Category : Resources

ABSTRACT: Creating a longitudinal database in medical education: Perspectives from the pioneers.

The Jefferson Longitudinal Study of Medical Education (JLSME) is the longest running database in medical education and covers the collection and measurement of background, learning, performance, and psychosocial variables before, during, and after medical school. Recently, our research group at VU University Medical Center School of Medical Sciences launched a

ABSTRACT: A Plea for MERSQI: The Medical Education Research Study Quality Instrument.

OBJECTIVE: To describe the quality of educational scholarship presented at a large national conference of obstetrics and gynecology educators. METHODS: We reviewed Council on Resident Education in Obstetrics and Gynecology-Association of Professors of Gynecology and Obstetrics annual meeting abstracts from 2015 and 2016, published as supplements to Obstetrics & Gynecology. For this uncontrolled

ABSTRACT: Learning and study strategies correlate with medical students’ performance in anatomical sciences.

Much of the content delivered during medical students' preclinical years is assessed nationally by such testing as the United States Medical Licensing Examination® (USMLE® ) Step 1 and Comprehensive Osteopathic Medical Licensing Examination® (COMPLEX-USA® ) Step 1. Improvement of student study/learning strategies skills is associated with academic success in internal

ABSTRACT: Comparison of lecture and team-based learning in medical ethics education.

BACKGROUND: Medical education literature suggests that ethics education should be learner-centered and problem-based rather than theory-based. Team-based learning is an appropriate method for this suggestion. However, its effectiveness was not investigated enough in medical ethics education. RESEARCH QUESTION: Is team-based learning effective in medical ethics education in terms of knowledge retention, in-class learner

ABSTRACT: Implementing economic evaluation in simulation-based medical education: challenges and opportunities.

CONTEXT: Simulation-based medical education (SBME) is now ubiquitous at all levels of medical training. Given the substantial resources needed for SBME, economic evaluation of simulation-based programmes or curricula is required to demonstrate whether improvement in trainee performance (knowledge, skills and attitudes) and health outcomes justifies the cost of investment. Current literature

MANUSCRIPT: Repeated testing improves achievement in a blended learning approach for risk competence training of medical students: results of a randomized controlled trial.

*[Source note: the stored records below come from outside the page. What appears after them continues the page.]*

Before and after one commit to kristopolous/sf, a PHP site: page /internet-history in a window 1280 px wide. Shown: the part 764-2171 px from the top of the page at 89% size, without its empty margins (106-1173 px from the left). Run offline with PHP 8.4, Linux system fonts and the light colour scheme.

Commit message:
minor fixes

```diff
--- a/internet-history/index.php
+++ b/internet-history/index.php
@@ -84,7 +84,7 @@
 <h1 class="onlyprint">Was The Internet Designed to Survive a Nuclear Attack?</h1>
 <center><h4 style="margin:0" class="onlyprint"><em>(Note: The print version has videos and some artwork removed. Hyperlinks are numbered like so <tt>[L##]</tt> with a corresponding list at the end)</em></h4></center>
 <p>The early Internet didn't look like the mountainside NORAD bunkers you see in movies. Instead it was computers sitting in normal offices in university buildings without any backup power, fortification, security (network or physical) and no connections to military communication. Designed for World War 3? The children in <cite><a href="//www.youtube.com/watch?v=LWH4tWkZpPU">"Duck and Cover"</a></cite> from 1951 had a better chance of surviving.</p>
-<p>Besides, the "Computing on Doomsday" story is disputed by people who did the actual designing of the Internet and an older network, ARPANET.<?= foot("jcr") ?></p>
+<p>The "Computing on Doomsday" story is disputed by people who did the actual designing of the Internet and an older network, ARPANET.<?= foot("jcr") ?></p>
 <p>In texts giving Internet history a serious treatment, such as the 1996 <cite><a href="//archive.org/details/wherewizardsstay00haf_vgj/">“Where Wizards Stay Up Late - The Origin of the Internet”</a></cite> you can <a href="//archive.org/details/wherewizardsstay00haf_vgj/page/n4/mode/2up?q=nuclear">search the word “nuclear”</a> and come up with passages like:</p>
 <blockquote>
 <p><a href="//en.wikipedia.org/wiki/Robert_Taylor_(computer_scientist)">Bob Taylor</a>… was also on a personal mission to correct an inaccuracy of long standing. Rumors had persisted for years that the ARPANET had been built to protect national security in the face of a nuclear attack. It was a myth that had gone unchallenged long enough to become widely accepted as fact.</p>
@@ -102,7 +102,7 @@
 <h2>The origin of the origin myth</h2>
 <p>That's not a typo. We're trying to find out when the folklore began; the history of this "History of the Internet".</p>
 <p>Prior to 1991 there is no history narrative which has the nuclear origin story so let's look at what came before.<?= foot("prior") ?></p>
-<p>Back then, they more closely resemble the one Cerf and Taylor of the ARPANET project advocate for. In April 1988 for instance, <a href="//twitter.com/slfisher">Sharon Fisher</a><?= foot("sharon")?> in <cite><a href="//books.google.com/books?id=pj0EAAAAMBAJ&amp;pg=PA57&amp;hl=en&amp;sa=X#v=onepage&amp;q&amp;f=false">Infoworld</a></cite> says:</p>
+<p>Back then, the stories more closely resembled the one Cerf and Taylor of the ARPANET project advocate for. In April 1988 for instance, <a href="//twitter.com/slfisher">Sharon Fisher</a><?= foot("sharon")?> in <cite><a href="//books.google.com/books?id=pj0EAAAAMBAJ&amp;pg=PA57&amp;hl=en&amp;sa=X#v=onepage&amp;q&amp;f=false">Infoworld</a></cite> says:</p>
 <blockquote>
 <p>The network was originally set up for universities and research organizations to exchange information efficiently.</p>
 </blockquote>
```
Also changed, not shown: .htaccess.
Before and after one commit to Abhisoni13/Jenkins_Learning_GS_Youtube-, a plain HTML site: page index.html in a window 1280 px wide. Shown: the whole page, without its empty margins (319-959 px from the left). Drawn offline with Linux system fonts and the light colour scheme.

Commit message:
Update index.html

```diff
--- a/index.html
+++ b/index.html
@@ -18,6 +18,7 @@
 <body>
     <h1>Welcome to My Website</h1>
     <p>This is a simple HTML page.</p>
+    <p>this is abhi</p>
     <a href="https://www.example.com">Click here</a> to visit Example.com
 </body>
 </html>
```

BACKGROUND: Adequate estimation and communication of risks is a critical competence of physicians. Due to an evident lack of these competences, effective training addressing risk competence during medical education is needed. Test-enhanced learning has been shown to produce marked effects on achievements. This study aimed to investigate the effect of repeated

MANUSCRIPT: Holistic feedback approach with video and peer discussion under teacher supervision.

BACKGROUND: High quality feedback is vital to learning in medical education but many students and teachers have expressed dissatisfaction on current feedback practices. Lack of teachers' insight into students' feedback requirements may be a key, which might be addressed by giving control to the students with student led feedback practices. The

MANUSCRIPT: Facilitators of high-quality teaching in medical school: findings from a nation-wide survey among clinical teachers.

BACKGROUND: Clinical teachers in medical schools are faced with the challenging task of delivering high-quality patient care, producing high-impact research and contributing to undergraduate medical education all at the same time. Little is known on the gap between an 'ideal' environment supporting clinical teachers to provide high quality teaching for their

ABSTRACT: Simulation-based education to ensure provider competency within the healthcare system.

The acquisition and maintenance of individual competency is a critical component of effective emergency care systems. This article summarizes consensus working group deliberations and recommendations focusing on the topic: "Simulation-based education to ensure provider competency within the healthcare system." The authors presented this work for discussion and feedback at the

ABSTRACT: Evaluating the use of twitter as a tool to increase engagement in medical education.

BACKGROUND: Social media is regularly used by undergraduate students. Twitter has a constant feed to the most current research, news and opinions of experts as well as organisations. Limited evidence exists that examines how to use social media platforms, such as Twitter, effectively in medical education. Furthermore, there is limited evidence